_About this exercise_
Search the entries for the word "from". Copy every line that holds it.

(Data items)
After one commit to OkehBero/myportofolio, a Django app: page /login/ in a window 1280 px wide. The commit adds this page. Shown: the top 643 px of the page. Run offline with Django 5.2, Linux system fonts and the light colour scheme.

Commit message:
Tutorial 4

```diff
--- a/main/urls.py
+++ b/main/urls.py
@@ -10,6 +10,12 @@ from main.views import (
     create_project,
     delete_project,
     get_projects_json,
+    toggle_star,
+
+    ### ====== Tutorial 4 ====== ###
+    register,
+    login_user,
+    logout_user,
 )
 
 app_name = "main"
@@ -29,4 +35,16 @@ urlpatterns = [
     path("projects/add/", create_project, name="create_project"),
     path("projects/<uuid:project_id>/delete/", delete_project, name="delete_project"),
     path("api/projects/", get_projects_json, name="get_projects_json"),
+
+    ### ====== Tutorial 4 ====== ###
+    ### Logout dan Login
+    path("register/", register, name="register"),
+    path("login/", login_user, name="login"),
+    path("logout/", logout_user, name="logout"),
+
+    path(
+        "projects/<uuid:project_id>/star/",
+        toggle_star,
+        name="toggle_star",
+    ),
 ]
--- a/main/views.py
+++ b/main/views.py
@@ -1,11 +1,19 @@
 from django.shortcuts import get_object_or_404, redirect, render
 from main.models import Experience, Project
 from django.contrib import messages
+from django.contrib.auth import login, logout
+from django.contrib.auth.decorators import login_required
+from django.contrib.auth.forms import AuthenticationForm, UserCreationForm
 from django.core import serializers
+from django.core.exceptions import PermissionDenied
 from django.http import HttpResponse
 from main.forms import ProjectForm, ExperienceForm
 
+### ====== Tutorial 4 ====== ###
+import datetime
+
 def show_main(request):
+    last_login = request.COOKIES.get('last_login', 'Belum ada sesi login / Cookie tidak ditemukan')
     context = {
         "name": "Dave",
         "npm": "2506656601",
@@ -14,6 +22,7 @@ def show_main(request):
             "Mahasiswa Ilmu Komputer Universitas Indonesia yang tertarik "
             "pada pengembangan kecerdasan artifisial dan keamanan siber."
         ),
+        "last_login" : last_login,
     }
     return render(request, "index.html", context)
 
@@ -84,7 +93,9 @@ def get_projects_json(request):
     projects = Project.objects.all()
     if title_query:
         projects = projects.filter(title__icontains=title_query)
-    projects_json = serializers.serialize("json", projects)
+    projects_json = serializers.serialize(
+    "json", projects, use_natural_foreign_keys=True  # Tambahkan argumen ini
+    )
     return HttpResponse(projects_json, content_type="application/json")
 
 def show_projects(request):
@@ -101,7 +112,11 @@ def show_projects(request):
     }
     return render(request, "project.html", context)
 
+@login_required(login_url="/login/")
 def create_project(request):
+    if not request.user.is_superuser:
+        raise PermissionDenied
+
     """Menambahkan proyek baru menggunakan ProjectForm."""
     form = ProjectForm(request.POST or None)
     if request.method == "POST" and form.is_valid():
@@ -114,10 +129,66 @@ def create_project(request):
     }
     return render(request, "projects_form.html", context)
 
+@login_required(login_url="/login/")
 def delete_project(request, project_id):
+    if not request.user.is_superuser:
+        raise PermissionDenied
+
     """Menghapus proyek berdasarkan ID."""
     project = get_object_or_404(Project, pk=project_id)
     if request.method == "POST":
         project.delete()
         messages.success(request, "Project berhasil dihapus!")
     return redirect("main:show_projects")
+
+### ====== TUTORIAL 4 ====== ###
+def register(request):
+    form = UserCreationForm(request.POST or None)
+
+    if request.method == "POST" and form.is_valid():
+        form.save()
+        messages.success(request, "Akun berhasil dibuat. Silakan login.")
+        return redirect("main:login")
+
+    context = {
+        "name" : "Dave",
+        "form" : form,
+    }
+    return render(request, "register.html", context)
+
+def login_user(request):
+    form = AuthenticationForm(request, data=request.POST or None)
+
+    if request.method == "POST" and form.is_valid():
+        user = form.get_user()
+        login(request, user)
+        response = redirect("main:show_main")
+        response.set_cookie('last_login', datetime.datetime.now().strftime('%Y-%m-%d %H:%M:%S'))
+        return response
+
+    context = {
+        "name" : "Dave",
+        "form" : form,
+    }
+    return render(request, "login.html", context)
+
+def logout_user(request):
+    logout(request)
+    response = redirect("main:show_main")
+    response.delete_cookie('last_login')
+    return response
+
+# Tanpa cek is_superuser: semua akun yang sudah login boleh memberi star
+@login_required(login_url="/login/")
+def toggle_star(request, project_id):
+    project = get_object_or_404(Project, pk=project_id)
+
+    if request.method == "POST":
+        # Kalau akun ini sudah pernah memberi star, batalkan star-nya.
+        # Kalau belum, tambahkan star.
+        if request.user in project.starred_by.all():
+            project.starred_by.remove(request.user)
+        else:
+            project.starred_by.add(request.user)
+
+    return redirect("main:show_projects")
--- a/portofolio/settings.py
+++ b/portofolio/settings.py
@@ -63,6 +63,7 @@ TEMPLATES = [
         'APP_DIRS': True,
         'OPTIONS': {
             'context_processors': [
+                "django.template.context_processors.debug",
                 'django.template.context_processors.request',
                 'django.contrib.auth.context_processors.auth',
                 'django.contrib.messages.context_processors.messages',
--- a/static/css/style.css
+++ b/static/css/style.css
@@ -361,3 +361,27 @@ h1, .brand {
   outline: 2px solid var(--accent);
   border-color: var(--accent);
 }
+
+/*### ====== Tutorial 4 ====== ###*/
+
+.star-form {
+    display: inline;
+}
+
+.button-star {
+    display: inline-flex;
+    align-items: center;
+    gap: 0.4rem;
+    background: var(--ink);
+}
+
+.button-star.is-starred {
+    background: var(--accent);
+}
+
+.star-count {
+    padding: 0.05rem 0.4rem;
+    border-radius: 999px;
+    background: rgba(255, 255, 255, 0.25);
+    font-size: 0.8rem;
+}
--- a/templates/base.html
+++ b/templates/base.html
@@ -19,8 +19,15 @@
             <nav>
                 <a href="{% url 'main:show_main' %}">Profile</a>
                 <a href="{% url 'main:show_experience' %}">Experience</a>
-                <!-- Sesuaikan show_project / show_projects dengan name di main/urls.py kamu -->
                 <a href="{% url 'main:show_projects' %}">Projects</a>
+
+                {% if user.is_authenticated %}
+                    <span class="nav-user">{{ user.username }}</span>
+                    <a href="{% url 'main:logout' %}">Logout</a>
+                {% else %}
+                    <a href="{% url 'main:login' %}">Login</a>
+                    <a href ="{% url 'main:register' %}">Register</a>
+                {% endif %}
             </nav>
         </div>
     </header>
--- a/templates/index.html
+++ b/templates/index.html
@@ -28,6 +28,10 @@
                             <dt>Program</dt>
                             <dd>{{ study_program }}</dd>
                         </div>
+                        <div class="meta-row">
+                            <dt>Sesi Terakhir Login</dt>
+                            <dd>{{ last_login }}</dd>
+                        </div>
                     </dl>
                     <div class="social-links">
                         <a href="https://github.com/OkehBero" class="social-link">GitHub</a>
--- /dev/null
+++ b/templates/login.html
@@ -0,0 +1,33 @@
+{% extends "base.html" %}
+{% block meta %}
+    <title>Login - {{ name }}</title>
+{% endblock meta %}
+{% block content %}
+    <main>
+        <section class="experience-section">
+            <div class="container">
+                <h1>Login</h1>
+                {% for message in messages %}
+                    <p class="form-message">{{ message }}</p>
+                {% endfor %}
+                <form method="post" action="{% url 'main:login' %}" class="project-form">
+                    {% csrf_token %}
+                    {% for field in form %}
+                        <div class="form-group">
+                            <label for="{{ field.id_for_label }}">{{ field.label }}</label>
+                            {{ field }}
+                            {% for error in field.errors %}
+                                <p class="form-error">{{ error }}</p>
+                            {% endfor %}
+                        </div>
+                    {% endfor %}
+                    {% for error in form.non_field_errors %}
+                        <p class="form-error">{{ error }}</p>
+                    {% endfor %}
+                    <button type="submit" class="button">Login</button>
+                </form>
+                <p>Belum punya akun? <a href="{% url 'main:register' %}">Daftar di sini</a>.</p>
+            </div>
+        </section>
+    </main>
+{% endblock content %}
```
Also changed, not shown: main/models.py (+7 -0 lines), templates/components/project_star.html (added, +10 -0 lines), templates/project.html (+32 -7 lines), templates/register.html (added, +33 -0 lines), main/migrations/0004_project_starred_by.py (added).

_Response to the exercise_
@@ -10,6 +10,12 @@ from main.views import (
 from django.shortcuts import get_object_or_404, redirect, render
 from main.models import Experience, Project
 from django.contrib import messages
+from django.contrib.auth import login, logout
+from django.contrib.auth.decorators import login_required
+from django.contrib.auth.forms import AuthenticationForm, UserCreationForm
 from django.core import serializers
+from django.core.exceptions import PermissionDenied
 from django.http import HttpResponse
 from main.forms import ProjectForm, ExperienceForm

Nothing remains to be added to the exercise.